I drove away without even taking a photo. Then, the oddity of the scene made me stop and drive back to take that photo. I’d driven two miles away when the image of the house finally struck me. It’s February; trees are bare except for the evergreens. Not only does the tree by the house look unseasonably green, but the leaves were shaking in the breeze just a little too much. The road to the house is now as forgotten as the family that once lived here. But something is there. On the drive back, I didn’t see another tree in green that didn’t have needles.
This interesting location I did *not* anticipate. How peaceful to live and work in a mill.
This house stood alone in a field, happily tucked into the trees. Nearly forgotten, but not gone. I would love to meet someone who grew up in this house. . .
Alternate view of the same house. Time has moved on–but how much?
I drove by two areas that looked like this next photo. In places, the land is being stripped of all life. This particular area looked so thoroughly destroyed that it reminded me of photos of a WWI or Civil War battlefield after the Soldiers and field artillery had made their marks.
This tree caught my eye. There are many like this when power lines are near; however, nothing was in the vicinity of this tree.
It was a typical hot day at Bagram Airfield, Afghanistan. I was carrying my camera around the airfield when I happened to pass by a “local national” work crew. He seemed to be the most junior man on the squad–following the younger men around, he carried only a mop. This mop man was unusual, though; his black turban suggested he was Taliban or a Taliban sympathizer. He looked old, too. His old wasn’t the type of old that we (in the Western world) know; this was rock-old. Dirt-old. I knew I needed a photo.

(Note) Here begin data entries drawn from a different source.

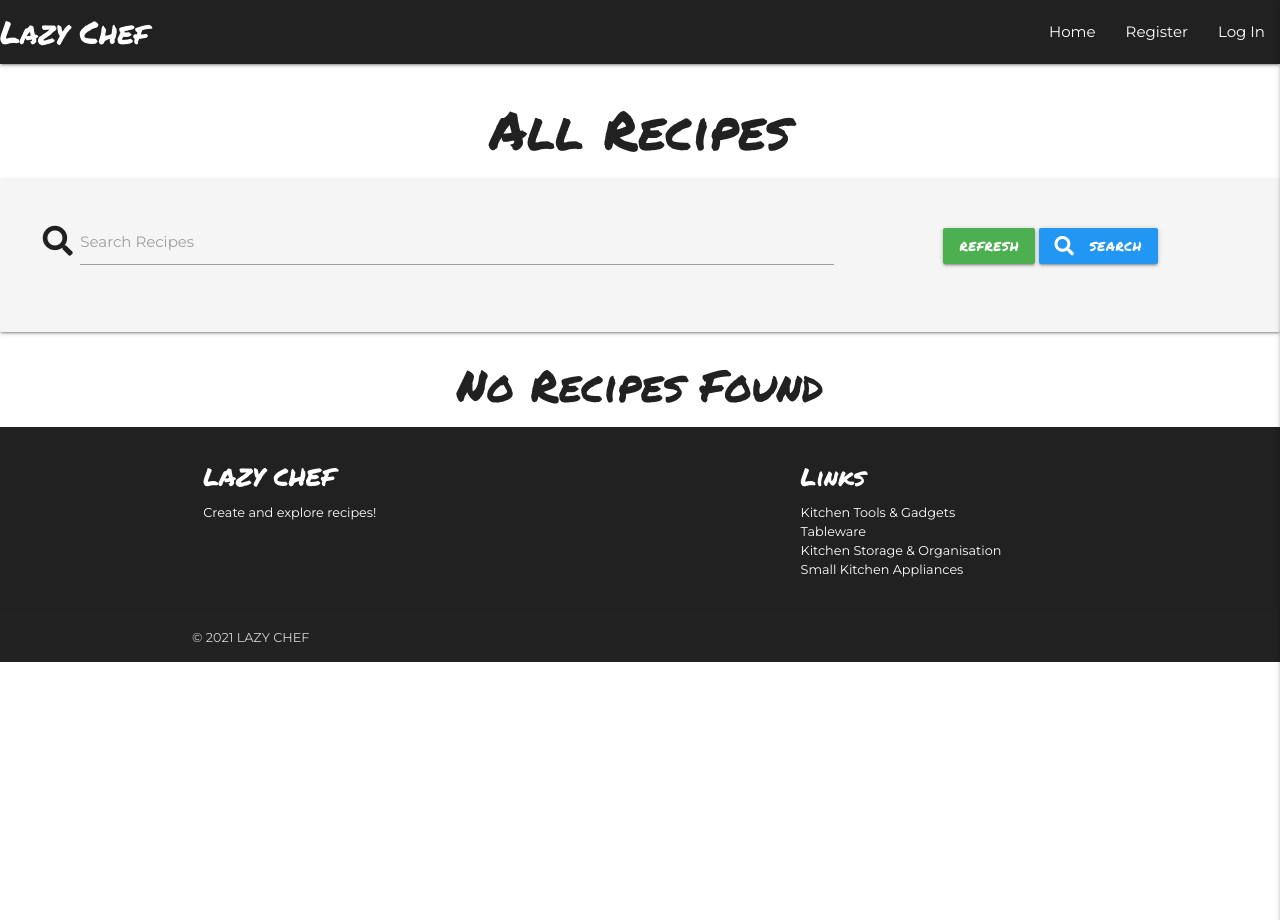
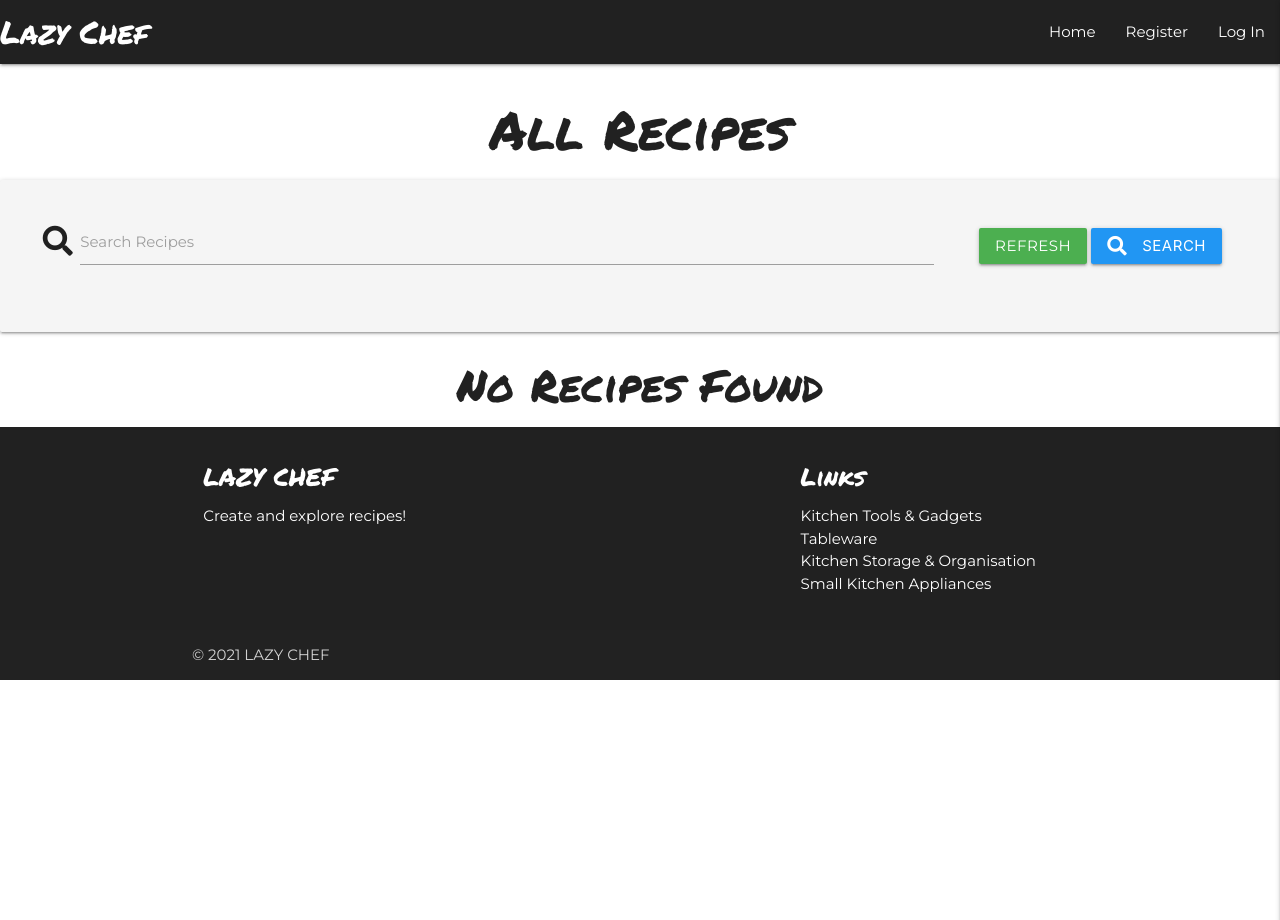
Before and after one commit to ConnorSargent/lazy_chef, a Flask app: page /search in a window 1280 px wide. Run offline with Flask 2, Linux system fonts and the light colour scheme; data that the repository does not hold is empty; some libraries are stand-ins or nearby versions.

Commit message:
fix search bar, remove font from buttons

```diff
--- a/app.py
+++ b/app.py
@@ -198,9 +198,9 @@ def edit_recipe(recipe_id):
 
 @app.route("/delete_recipe/<recipe_id>")
 def delete_recipe(recipe_id):
-    mongo.db.recipes.remove({"_id": ObjectId(recipe_id)})
-    flash("Recipe Successfully Deleted")
-    return redirect(url_for("my_recipes", username=session["user"]))
+        mongo.db.recipes.remove({"_id": ObjectId(recipe_id)})
+        flash("Recipe Successfully Deleted")
+        return redirect(url_for("my_recipes", username=session["user"]))
 
 
 @app.route("/view_recipe/<recipe_id>", methods=["POST", "GET"])
--- a/static/css/style.css
+++ b/static/css/style.css
@@ -4,26 +4,20 @@ h3,
 h4,
 h5,
 h6,
-.brand-logo,
-.btn,
-.btn-small,
-.btn-medium,
-.btn-large {
+.brand-logo{
     font-family: 'Permanent Marker', cursive;
 }
 
 body {
     font-family: 'Montserrat', sans-serif;
 }
-
 body,
 .btn,
 .btn-small,
 .btn-medium,
 .btn-large {
-    font-size: 1vw;
+    font-size: 1rem;
 }
-
 .card-title{
     background-color: black;
 }
--- a/templates/all_recipes.html
+++ b/templates/all_recipes.html
@@ -9,7 +9,7 @@
 <div class="row s12 m10 card-panel grey lighten-4 center-align">
   <form action="{{ url_for('search') }}" method="post" class="col s12">
     <div class="row valign-wrapper center-align">
-      <div class="input-field col s12 m8">
+      <div class="input-field col s12">
         <i class="fas fa-search prefix"></i>
         <input type="text" name="query" id="query" minlength="3" class="validate" required>
         <label for="query">Search Recipes</label>
@@ -28,8 +28,8 @@
 {% if recipes|length > 0 %}
 <div class="row center">
   {% for recipe in recipes %}
-  <div class="col s12 m4">
-    <div class="card grey lighten-4">
+  <div class="col s12 m3">
+    <div class="card large grey lighten-4">
       <div class="card-image">
         <img src="{{recipe.img_url}}">
         <h6 class="card-title">{{recipe.name}}</h6>
```
Also changed, not shown: README.md.
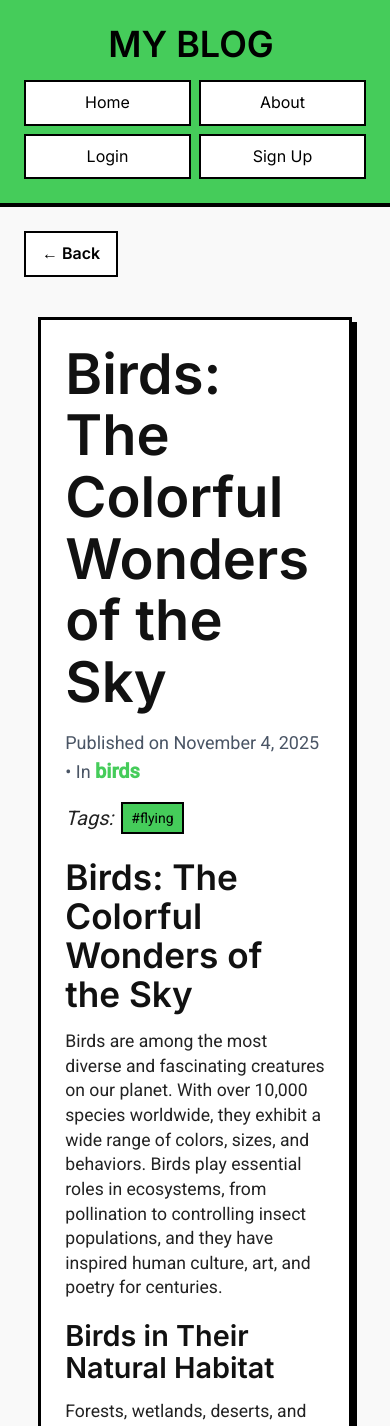
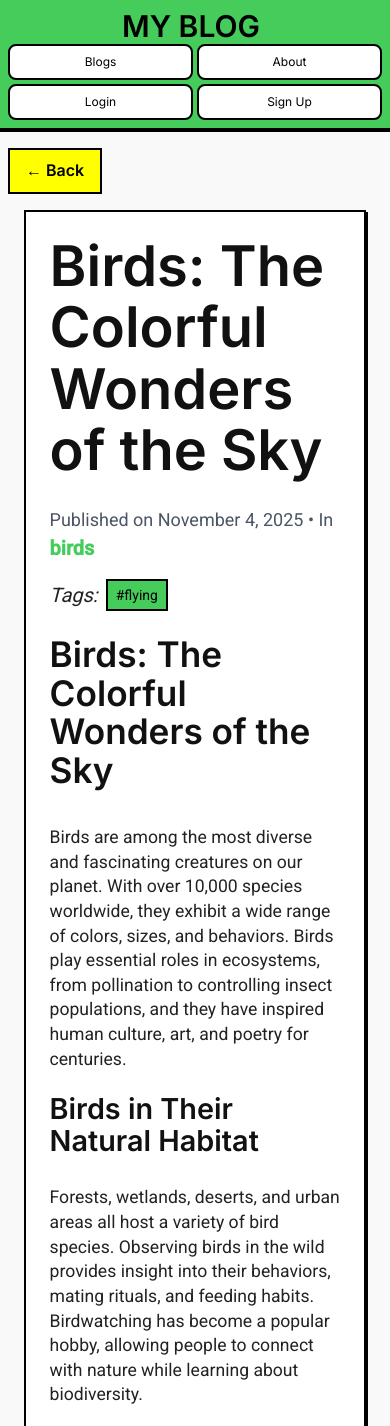
Before and after one commit to rafiaksd/django-green-blog, a Django app: a page that uses blog/templates/base.html in a window 390 px wide. Shown: the top 1426 px of the page. Run offline with Django 5.2, Linux system fonts and the light colour scheme; data comes from the database, SQL or seed files in the repository; both versions use the stored data as it was after the commit; some libraries are stand-ins or nearby versions.

Commit message:
minor tweak for mobile ui responsiveness

```diff
--- a/blog/templates/base.html
+++ b/blog/templates/base.html
@@ -22,7 +22,7 @@
         }
         .user-name {
             text-shadow: 1px 1px 1px rgba(0, 0, 0, 0.5);
-            font-size: 1.5rem;
+            font-size: 1.5em;
         }
         .bg-treegreen {
             background-color: var(--treegreen);
@@ -31,8 +31,8 @@
             color: var(--treegreen);
         }
         .neo-card {
-            border: 3px solid black;
-            box-shadow: 5px 5px 0 black;
+            border: 2px solid black;
+            box-shadow: 2px 2px 0 black;
             transition: all 0.2s ease;
         }
         .neo-card:hover {
@@ -48,7 +48,7 @@
         }
 
         article .blog_title{
-            font-size: 3.5rem;
+            font-size: 3.5em;
         }
 
         body {
@@ -68,48 +68,48 @@
             font-family: 'Inter', sans-serif; /* Use Inter for headings */
             font-weight: 600; /* Make headings bolder */
             color: #111; /* Darker color for headings */
-            margin-bottom: 1rem;
+            margin-bottom: 1em;
             line-height: 1.1;
         }
 
         article h1 {
-            font-size: 2.2rem; /* Heading 1 - large */
+            font-size: 2.2em; /* Heading 1 - large */
         }
 
         article h2 {
-            font-size: 2rem; /* Heading 2 */
+            font-size: 2em; /* Heading 2 */
         }
 
         article h3 {
-            font-size: 1.8rem; /* Heading 3 */
+            font-size: 1.8em; /* Heading 3 */
         }
 
         article h4 {
-            font-size: 1.6rem; /* Heading 4 */
+            font-size: 1.6em; /* Heading 4 */
         }
 
         article h5 {
-            font-size: 1.5rem; /* Heading 5 */
+            font-size: 1.5em; /* Heading 5 */
         }
 
         article h6 {
-            font-size: 1.35rem; /* Heading 6 - small */
+            font-size: 1.35em; /* Heading 6 - small */
         }
 
         .prose p {
-            font-size: 1.1rem; /* Default paragraph size */
-            margin-bottom: 1.25rem;
+            font-size: 1.1em; /* Default paragraph size */
+            margin-bottom: 1.25em;
             line-height: 1.4; /* Improved line spacing */
         }
 
         @media (min-width: 768px) {
             .prose p {
-                font-size: 1.35rem;
+                font-size: 1.35em;
             }
         }
 
         .prose div {
-            font-size: 1.35rem;
+            font-size: 1.35em;
         }
 
         .prose img {
@@ -122,7 +122,7 @@
         /* --- Responsive images --- */
         img {
             display: block;
-            margin: 1rem auto; /* center images */
+            margin: 1em auto; /* center images */
             max-width: 90%;     /* 90% of container width */
             max-height: 450px;  /* maximum height */
             width: auto;
@@ -145,19 +145,19 @@
 </head>
 <body class="bg-white text-black">
         <!-- Navbar -->
-        <nav class="flex flex-col md:flex-row md:justify-between md:items-center p-6 bg-treegreen border-b-4 border-black">
+        <nav class="flex flex-col md:flex-row md:justify-between md:items-center p-2 md:p-4 bg-treegreen border-b-4 border-black">
             <!-- Left -->
-            <h1 class="text-4xl font-extrabold uppercase text-black text-center md:text-left mr-2 mb-4 md:mb-0">
+            <h1 class="text-3xl md:text-4xl font-extrabold uppercase text-black text-center md:text-left mr-2 mb-0 md:mb-0">
                 My Blog
             </h1>
 
             <!-- Right -->
-            <div class="grid grid-cols-2 gap-2 md:flex md:space-x-4 md:justify-end">
-                <a href="/" class="min-w-[120px] px-4 py-2 border-2 border-black bg-white text-black hover:bg-[#FFFF00] hover:text-treegreen transition text-center">
-                Home
+            <div class="text-xs md:text-lg grid grid-cols-2 gap-1 md:flex md:space-x-2 md:justify-end">
+                <a href="/" class="min-w-[120px] px-4 py-2 border-2 border-black bg-white text-black hover:bg-[#FFFF00] hover:text-treegreen transition text-center rounded-lg">
+                Blogs
                 </a>
 
-                <a href="{% url 'about' %}" class="min-w-[120px] px-4 py-2 border-2 border-black bg-white text-black hover:bg-[#FFFF00] hover:text-treegreen transition text-center">
+                <a href="{% url 'about' %}" class="min-w-[120px] px-4 py-2 border-2 border-black bg-white text-black hover:bg-[#FFFF00] hover:text-treegreen transition text-center rounded-lg">
                 About
                 </a>
 
@@ -169,16 +169,16 @@
 
                 <form action="{% url 'logout' %}" method="post" class="inline min-w-[120px]">
                     {% csrf_token %}
-                    <button type="submit" class="w-full md:w-auto px-4 py-2 border-2 border-black bg-white text-black hover:bg-[#FFFF00] hover:text-treegreen transition">
+                    <button type="submit" class="w-full md:w-auto px-4 py-2 border-2 border-black bg-white text-black hover:bg-[#FFFF00] hover:text-treegreen transition rounded-lg">
                     Logout
                     </button>
                 </form>
                 {% else %}
-                <a href="{% url 'login' %}" class="min-w-[120px] px-4 py-2 border-2 border-black bg-white text-black hover:bg-[#FFFF00] hover:text-treegreen transition text-center">
+                <a href="{% url 'login' %}" class="min-w-[120px] px-4 py-2 border-2 border-black bg-white text-black hover:bg-[#FFFF00] hover:text-treegreen transition text-center rounded-lg">
                     Login
                 </a>
 
-                <a href="{% url 'signup' %}" class="min-w-[120px] px-4 py-2 border-2 border-black bg-white text-black hover:bg-[#FFFF00] hover:text-treegreen transition text-center">
+                <a href="{% url 'signup' %}" class="min-w-[120px] px-4 py-2 border-2 border-black bg-white text-black hover:bg-[#FFFF00] hover:text-treegreen transition text-center rounded-lg">
                     Sign Up
                 </a>
                 {% endif %}
@@ -188,7 +188,7 @@
 
 
 
-    <div class="container mx-auto p-6">
+    <div class="container mx-auto p-2 md:p-6">
         {% block content %}{% endblock %}
     </div>
 
--- a/blog/templates/blog/blog_detail.html
+++ b/blog/templates/blog/blog_detail.html
@@ -22,15 +22,15 @@
 
 {% block content %}
 
-<div class="mb-6">
-    <a href="javascript:history.back()" class="inline-block px-4 py-2 border-2 border-black bg-white text-black font-semibold rounded-btn hover:bg-treegreen hover:text-white transition">
+<div class="mt-2 mb-4 md:mt-3 md:mb-6">
+    <a href="javascript:history.back()" class="inline-block px-4 py-2 border-2 border-black bg-[#FFFF00] text-black font-semibold rounded-btn hover:bg-treegreen hover:text-white transition">
       &larr; Back
     </a>
   </div>
 
-<article class="max-w-8xl w-11/12 mx-auto p-6 bg-white neo-card mt-10">
-  <h1 class="blog_title text-5xl font-extrabold mb-6 text-black">{{ blog_post.title }}</h1>
-  <p class="text-lg text-gray-600 mb-4">
+<article class="max-w-8xl w-11/12 md:w-full mx-auto p-6 bg-white neo-card">
+  <h1 class="blog_title text-5xl font-extrabold mb-2 text-black">{{ blog_post.title }}</h1>
+  <p class="text-lg text-gray-600 -mt-8 mb-4">
     Published on {{ blog_post.created_at|date:"F j, Y" }}
     {% if blog_post.category %}
       • In
@@ -65,14 +65,14 @@
 </article>
 
 <!-- Comments -->
-<section class="max-w-8xl w-11/12 mx-auto mt-10 p-6 bg-white neo-card">
-  <h2 class="text-3xl font-bold mb-4">Comments</h2>
+<section class="max-w-8xl w-11/12 md:w-full mx-auto mt-10 p-6 bg-white neo-card">
+  <h2 class="text-2xl md:text-3xl font-bold mb-4">Comments</h2>
 
   {% if user.is_authenticated %}
-    <form method="post" class="mb-10 text-xl">
+    <form method="post" class="mb-10 text-md md:text-xl">
       {% csrf_token %}
       {{ form.as_p }}
-      <button type="submit" class="text-xl px-4 py-2 bg-treegreen border-2 border-black font-semibold text-black hover:bg-black hover:text-treegreen transition round-lg">
+      <button type="submit" class="text-md md:text-xl px-4 mt-2 py-2 bg-treegreen border-2 border-black font-semibold text-black hover:bg-black hover:text-treegreen transition rounded-lg">
         Post Comment
       </button>
     </form>
@@ -81,9 +81,9 @@
   {% endif %}
 
   {% for comment in comments %}
-    <div class="border-2 border-black p-4 mb-4 bg-gray-50">
-      <p class="text-black text-2xl"><strong>{{ comment.user.username }}</strong> — {{ comment.created_at|date:"M j, Y h:i A" }}</p>
-      <p class="mt-2 text-xl">{{ comment.content }}</p>
+    <div class="border-2 border-black p-4 mb-4 bg-gray-50 rounded-lg">
+      <p class="text-black text-md md:text-xl"><strong>{{ comment.user.username }}</strong> — <span class="text-sm md:text-lg">{{ comment.created_at|date:"M j, Y h:i A" }}</span></p>
+      <p class="mt-2 text-md md:text-lg">{{ comment.content }}</p>
     </div>
   {% empty %}
     <p class="text-gray-500">No comments yet.</p>
```
Also changed, not shown: blog/templates/blog/blog_list.html (+11 -11 lines), db.sqlite3.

But it was the black turban that had caught my eye and it was the black turban I needed proof of.
I approached the Afghans and pointed very tentatively at the old man, and then I pointed to my camera. They shouted something to him in either Pashto or Dari, and he turned and leaned the mop up against the wall of the mil-van latrine. He then walked out into the sun. The young men pointed at me; I smiled and pointed at the camera, and then tried to ask him if he wouldn’t mind me taking his photo.
He seemed almost too polite and too passive. I asked him to come over to the wall of the building. I believe I took but one photo. Here it is.
When I looked at the photo for the first time full-screen on the computer, I knew that I was hooked on street photography and portrait photography. What I didn’t know is that I had captured one of my best images yet.
During two tours in Afghanistan, I have not seen an older native. Afghanistan is a rough and tough country. This man, however, had endured. He is a survivor. How many Russian Hinds had he downed? How many occupiers of his country has he seen? On which side (if there are indeed sides in war and especially in Afghanistan) does he do his fighting these days? Or does he only wield a mop? I took this photo in 2006; where are you now, mop man?